▸ **Exercise aim**
Leaving every image behind, reproduce the records word for word.

▸ **Records supplied**
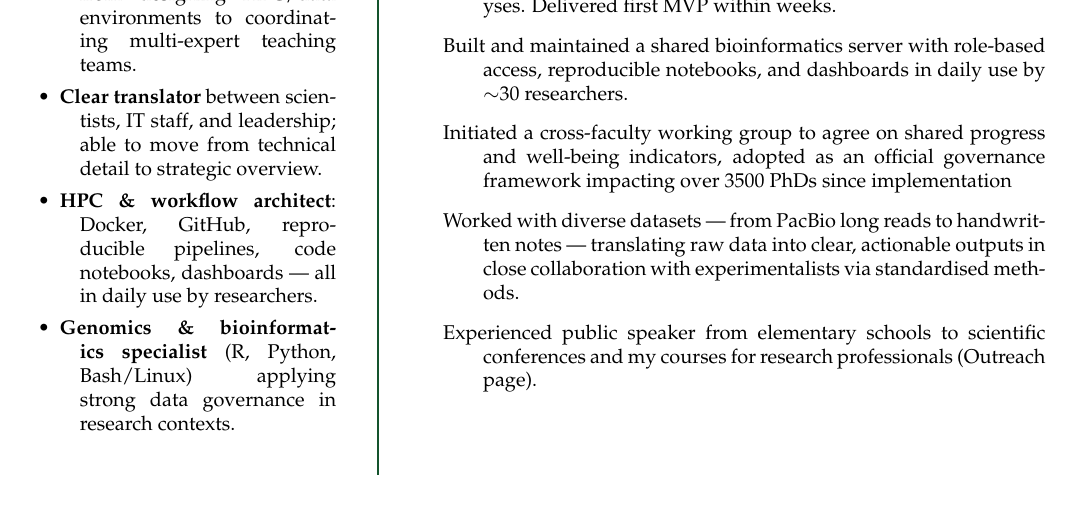
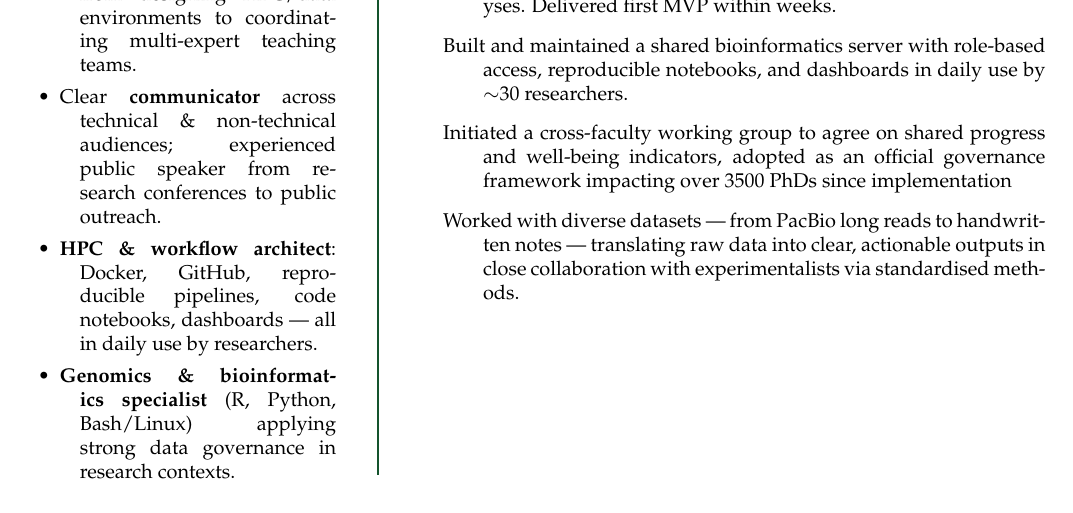
Before and after one commit to lauralwd/CV_generator, a LaTeX CV (cv.tex): part of page 1 of 2 before the commit and part of page 2 of 3 after it, cut so that both start at the same text. Compiled offline with pdfLaTeX.

Commit message:
move public speaking thing

```diff
--- a/cv.tex
+++ b/cv.tex
@@ -59,7 +59,7 @@
   \item Skilled in \textbf{aligning diverse R\&D stakeholders} and turning discussions into clear, documented policies and reporting standards.
   \item \textbf{Top-rated educator} (2 yrs) of PhD/postdoc programming \& data governance courses.
   \item \textbf{Self-directed project lead} — from designing HPC/data environments to coordinating multi-expert teaching teams.
-  \item \textbf{Clear translator} between scientists, IT staff, and leadership; able to move from technical detail to strategic overview.
+  \item Clear \textbf{communicator} across technical \& non-technical audiences; experienced public speaker from research conferences to public outreach.
   \item \textbf{HPC \& workflow architect}: Docker, GitHub, reproducible pipelines, code notebooks, dashboards — all in daily use by researchers.
   \item \textbf{Genomics \& bioinformatics specialist} (R, Python, Bash/Linux) applying strong data governance in research contexts.
 
@@ -141,8 +141,6 @@ contributing to governance, policy development, reproducibility initiatives, and
   \item Worked with diverse datasets — from PacBio long reads to handwritten notes
     — translating raw data into clear, actionable outputs in close collaboration with experimentalists
     via standardised methods.
-  \item Experienced public speaker from elementary schools to scientific conferences and my courses for research professionals
-    (\href{https://lauralwd.github.io/outreach/}{Outreach page}).
 \end{description}
 
 
```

▸ **Task solution**
Before and after one commit to lauralwd/CV_generator, a LaTeX CV (cv.tex): part of page 1 of 2 before the commit and part of page 2 of 3 after it, cut so that both start at the same text. Compiled offline with pdfLaTeX.

Commit message:
move public speaking thing

```diff
--- a/cv.tex
+++ b/cv.tex
@@ -59,7 +59,7 @@
   \item Skilled in \textbf{aligning diverse R\&D stakeholders} and turning discussions into clear, documented policies and reporting standards.
   \item \textbf{Top-rated educator} (2 yrs) of PhD/postdoc programming \& data governance courses.
   \item \textbf{Self-directed project lead} — from designing HPC/data environments to coordinating multi-expert teaching teams.
-  \item \textbf{Clear translator} between scientists, IT staff, and leadership; able to move from technical detail to strategic overview.
+  \item Clear \textbf{communicator} across technical \& non-technical audiences; experienced public speaker from research conferences to public outreach.
   \item \textbf{HPC \& workflow architect}: Docker, GitHub, reproducible pipelines, code notebooks, dashboards — all in daily use by researchers.
   \item \textbf{Genomics \& bioinformatics specialist} (R, Python, Bash/Linux) applying strong data governance in research contexts.
 
@@ -141,8 +141,6 @@ contributing to governance, policy development, reproducibility initiatives, and
   \item Worked with diverse datasets — from PacBio long reads to handwritten notes
     — translating raw data into clear, actionable outputs in close collaboration with experimentalists
     via standardised methods.
-  \item Experienced public speaker from elementary schools to scientific conferences and my courses for research professionals
-    (\href{https://lauralwd.github.io/outreach/}{Outreach page}).
 \end{description}
 
 
```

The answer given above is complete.